Search the listing for "above" and copy every line where it appears.

Top of Data section

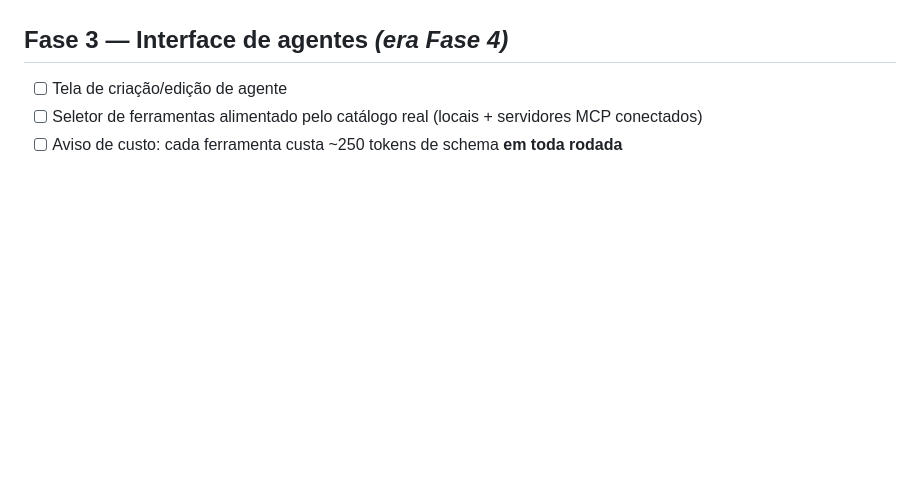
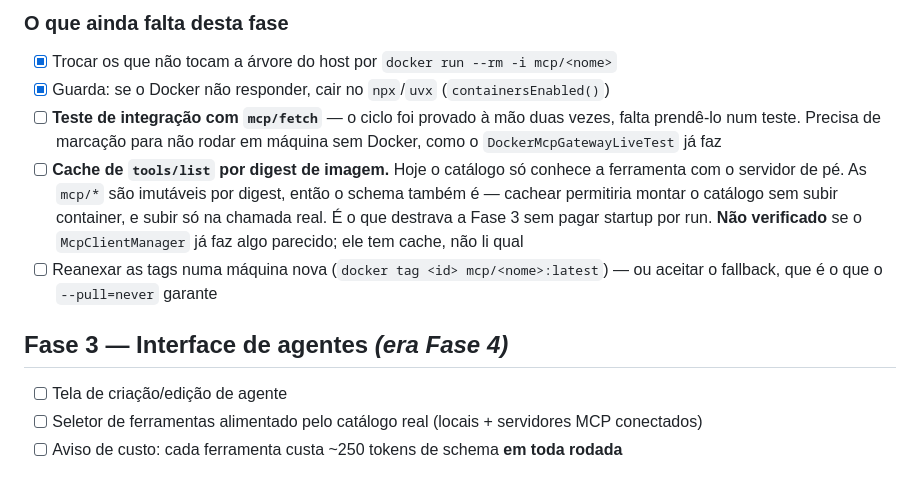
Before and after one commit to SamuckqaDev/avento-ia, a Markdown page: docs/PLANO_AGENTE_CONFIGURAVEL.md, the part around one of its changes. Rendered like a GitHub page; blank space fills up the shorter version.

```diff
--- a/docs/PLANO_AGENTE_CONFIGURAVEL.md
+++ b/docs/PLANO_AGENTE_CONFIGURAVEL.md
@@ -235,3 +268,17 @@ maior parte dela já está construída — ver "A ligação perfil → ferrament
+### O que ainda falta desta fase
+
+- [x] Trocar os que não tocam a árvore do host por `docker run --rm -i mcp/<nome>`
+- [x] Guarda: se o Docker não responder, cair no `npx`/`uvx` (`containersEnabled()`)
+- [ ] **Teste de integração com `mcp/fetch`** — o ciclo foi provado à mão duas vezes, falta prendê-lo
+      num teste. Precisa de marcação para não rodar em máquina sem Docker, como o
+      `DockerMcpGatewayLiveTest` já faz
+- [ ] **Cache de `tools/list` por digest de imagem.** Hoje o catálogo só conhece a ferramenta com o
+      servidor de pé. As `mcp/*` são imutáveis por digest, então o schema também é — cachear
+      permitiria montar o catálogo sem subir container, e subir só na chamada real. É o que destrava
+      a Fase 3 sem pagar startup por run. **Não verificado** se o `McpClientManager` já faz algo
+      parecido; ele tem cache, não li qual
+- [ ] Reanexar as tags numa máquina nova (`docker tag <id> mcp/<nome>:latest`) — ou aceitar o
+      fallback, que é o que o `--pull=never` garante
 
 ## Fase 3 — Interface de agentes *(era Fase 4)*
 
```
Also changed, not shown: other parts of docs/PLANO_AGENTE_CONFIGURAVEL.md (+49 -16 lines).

Bottom of Data section
Top of Data section

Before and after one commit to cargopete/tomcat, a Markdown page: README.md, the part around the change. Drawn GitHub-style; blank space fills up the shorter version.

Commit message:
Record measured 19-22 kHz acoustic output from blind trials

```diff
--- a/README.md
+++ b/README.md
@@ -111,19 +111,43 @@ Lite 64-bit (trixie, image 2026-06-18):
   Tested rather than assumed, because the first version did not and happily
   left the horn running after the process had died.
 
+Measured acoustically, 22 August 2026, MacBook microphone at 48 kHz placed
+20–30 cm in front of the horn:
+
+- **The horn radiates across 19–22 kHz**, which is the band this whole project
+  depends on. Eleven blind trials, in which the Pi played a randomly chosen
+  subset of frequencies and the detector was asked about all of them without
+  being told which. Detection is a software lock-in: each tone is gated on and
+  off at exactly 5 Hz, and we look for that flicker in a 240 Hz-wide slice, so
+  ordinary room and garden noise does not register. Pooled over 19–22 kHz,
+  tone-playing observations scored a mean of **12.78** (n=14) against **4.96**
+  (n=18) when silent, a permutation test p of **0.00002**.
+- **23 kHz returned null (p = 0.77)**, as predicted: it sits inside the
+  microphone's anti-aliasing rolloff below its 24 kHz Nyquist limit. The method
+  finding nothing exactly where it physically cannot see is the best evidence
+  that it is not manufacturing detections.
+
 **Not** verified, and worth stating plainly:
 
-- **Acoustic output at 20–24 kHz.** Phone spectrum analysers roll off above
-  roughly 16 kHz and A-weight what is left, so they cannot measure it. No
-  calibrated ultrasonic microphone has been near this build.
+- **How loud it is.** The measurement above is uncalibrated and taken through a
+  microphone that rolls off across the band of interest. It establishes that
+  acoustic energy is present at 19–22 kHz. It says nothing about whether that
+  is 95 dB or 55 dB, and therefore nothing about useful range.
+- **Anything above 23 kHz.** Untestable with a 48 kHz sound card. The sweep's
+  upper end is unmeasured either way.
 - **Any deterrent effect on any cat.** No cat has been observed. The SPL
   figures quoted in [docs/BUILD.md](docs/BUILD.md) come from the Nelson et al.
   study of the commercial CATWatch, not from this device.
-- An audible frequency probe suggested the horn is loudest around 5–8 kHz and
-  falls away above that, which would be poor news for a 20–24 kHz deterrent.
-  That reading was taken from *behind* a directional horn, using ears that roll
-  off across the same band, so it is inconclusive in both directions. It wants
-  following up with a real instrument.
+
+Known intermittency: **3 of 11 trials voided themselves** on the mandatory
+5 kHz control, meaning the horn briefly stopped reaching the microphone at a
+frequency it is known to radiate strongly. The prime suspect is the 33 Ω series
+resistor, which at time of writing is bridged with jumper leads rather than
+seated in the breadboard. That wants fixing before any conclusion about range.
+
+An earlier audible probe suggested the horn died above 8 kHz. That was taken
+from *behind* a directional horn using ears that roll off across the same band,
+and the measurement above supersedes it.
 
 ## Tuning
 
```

Bottom of Data section

> Answer to the problem:
-- **Acoustic output at 20–24 kHz.** Phone spectrum analysers roll off above
+- **How loud it is.** The measurement above is uncalibrated and taken through a
+- **Anything above 23 kHz.** Untestable with a 48 kHz sound card. The sweep's
-  falls away above that, which would be poor news for a 20–24 kHz deterrent.
+An earlier audible probe suggested the horn died above 8 kHz. That was taken
+and the measurement above supersedes it.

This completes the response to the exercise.